Listed records: Begin
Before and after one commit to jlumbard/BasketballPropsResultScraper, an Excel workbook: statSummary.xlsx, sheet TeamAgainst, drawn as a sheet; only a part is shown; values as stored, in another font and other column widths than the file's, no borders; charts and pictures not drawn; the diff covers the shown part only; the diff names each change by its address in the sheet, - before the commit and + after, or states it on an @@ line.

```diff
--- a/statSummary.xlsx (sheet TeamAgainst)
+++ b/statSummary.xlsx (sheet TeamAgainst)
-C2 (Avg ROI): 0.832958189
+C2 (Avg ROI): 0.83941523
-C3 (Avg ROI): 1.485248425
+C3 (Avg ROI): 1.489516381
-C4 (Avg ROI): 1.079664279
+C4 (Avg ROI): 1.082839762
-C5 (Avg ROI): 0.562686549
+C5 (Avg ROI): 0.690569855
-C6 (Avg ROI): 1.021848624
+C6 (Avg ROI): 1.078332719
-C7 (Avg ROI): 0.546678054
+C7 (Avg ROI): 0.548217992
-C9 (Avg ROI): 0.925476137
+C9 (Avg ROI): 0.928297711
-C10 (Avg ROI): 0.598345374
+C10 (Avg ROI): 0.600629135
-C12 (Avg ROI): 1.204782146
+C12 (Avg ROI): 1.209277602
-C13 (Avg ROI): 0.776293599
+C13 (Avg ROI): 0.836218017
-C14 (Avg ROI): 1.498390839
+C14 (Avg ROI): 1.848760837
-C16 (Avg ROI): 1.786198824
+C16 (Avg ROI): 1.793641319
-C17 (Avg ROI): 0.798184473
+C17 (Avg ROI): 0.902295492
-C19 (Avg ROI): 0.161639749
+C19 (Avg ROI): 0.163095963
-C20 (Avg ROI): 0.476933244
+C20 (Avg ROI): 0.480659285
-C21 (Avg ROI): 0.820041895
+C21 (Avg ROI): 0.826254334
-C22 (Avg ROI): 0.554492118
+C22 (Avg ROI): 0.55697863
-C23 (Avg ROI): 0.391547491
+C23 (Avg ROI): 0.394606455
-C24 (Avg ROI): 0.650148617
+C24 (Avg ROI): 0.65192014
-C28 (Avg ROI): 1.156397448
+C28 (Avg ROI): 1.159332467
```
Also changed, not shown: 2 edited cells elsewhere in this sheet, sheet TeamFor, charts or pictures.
Listed records: End
Listed records: Begin
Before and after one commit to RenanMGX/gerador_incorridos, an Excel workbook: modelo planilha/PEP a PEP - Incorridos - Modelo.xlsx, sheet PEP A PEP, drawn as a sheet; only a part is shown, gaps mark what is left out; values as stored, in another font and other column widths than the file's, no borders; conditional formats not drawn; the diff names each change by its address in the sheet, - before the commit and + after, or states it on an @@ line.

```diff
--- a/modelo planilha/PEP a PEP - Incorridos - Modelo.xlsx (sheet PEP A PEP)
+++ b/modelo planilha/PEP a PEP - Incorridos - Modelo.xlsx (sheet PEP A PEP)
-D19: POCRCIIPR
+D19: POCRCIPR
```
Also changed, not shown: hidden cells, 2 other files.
Listed records: End
Return, from the entries, each line that holds "statSummary".

Before and after one commit to jlumbard/BasketballPropsResultScraper, an Excel workbook: statSummary.xlsx, sheet TeamAgainst, drawn as a sheet; only a part is shown; values as stored, in another font and other column widths than the file's, no borders; charts and pictures not drawn; the diff covers the shown part only; the diff names each change by its address in the sheet, - before the commit and + after, or states it on an @@ line.
--- a/statSummary.xlsx (sheet TeamAgainst)
+++ b/statSummary.xlsx (sheet TeamAgainst)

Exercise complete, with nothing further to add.